In Riddle v. Bank of America Corporation, et al., the United States Court of Appeals for the Third Circuit recently affirmed a lower court’s dismissal of a putative class action suit against Bank of America because the borrowers’ claims under Section 8 of the Real Estate Settlement Procedures Act (“RESPA”) were time-barred. 2014 U.S. App. LEXIS 19730 (3d. Cir. Oct. 15, 2014).
The putative class plaintiffs purchased homes in 2005 with mortgages obtained from Bank of America, and were required to obtain private mortgage insurance in connection with their loans. In 2012, the borrowers received advertisements from their legal counsel regarding possible causes of action they may have related to their private mortgage insurance. Although the borrowers had not previously investigated the reinsurance arrangement in connection with their mortgage insurance, they brought suit against Bank of America, alleging that the reinsurance arrangement between the bank and the insurer was in violation of RESPA.
The United States District Court for the Eastern District of Pennsylvania held that the plaintiffs’ claims were time-barred by RESPA’s one-year statute of limitations. The District Court also held that their claims did not meet the requirements for equitable tolling because the borrowers did not exercise reasonable diligence in investigating their claims, and the defendants did not mislead the plaintiffs.

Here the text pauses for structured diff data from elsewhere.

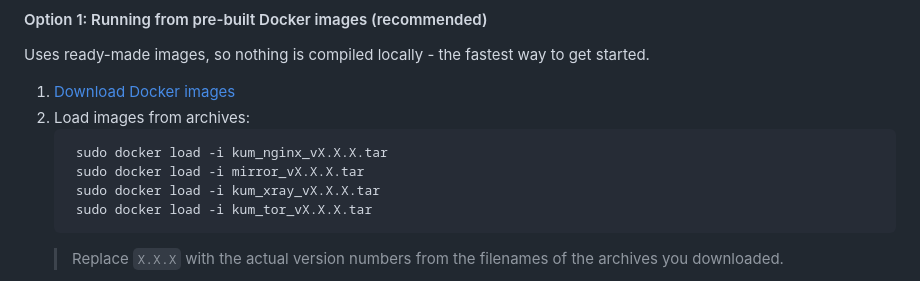
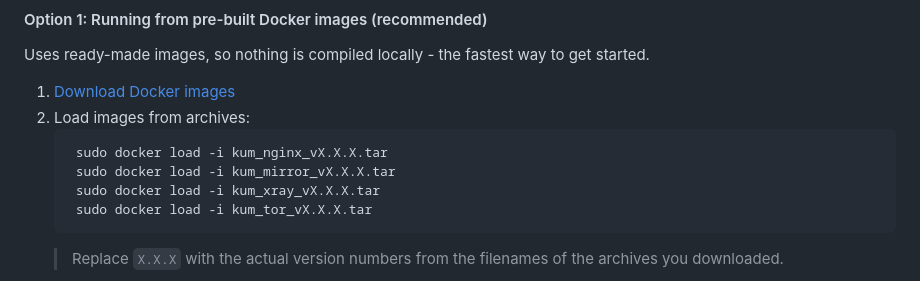
Before and after one commit to cnekTep/kerio-updates-mirror, a Markdown page: README.md, the part around the change. Drawn GitHub-style.

Commit message:
docs: update mirror image name

````diff
--- a/README.md
+++ b/README.md
@@ -86,7 +86,7 @@ Uses ready-made images, so nothing is compiled locally - the fastest way to get
 2. Load images from archives:
    ```bash
     sudo docker load -i kum_nginx_vX.X.X.tar
-    sudo docker load -i mirror_vX.X.X.tar
+    sudo docker load -i kum_mirror_vX.X.X.tar
     sudo docker load -i kum_xray_vX.X.X.tar
     sudo docker load -i kum_tor_vX.X.X.tar
    ```
````
Also changed, not shown: docs/ru/README.ru.md (+1 -1 lines).
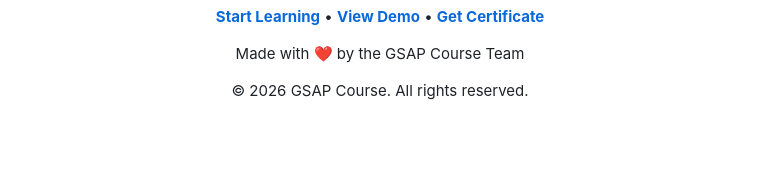
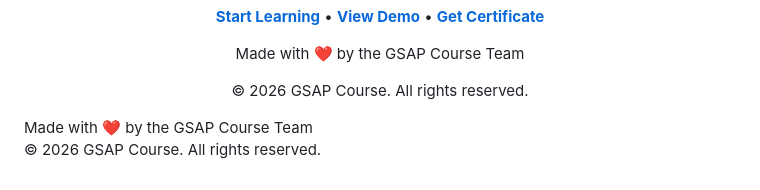
Before and after one commit to theubaidistan/jsmastery_gsap_course_playground_2026, a Markdown page: README.md, the part around one of its changes. Rendered like a GitHub page; blank space fills up the shorter version.

```diff
--- a/README.md
+++ b/README.md
@@ -321,3 +331,8 @@ Made with ❤️ by the GSAP Course Team
 © 2026 GSAP Course. All rights reserved.
 
 </div>
+Made with ❤️ by the GSAP Course Team
+
+© 2026 GSAP Course. All rights reserved.
+
+</div>
```
Also changed, not shown: other parts of README.md (+10 -0 lines).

On appeal, the Third Circuit affirmed the District Court’s decision, on the basis that the plaintiffs did “absolutely nothing” to investigate the reinsurance of their mortgage insurance during the seven-year period between when their claims arose and when they brought suit. The Court also noted that although the plaintiffs’ lack of reasonable diligence was a sufficient basis on which to deny equitable tolling, there was also inadequate evidence that the defendants misled the plaintiffs.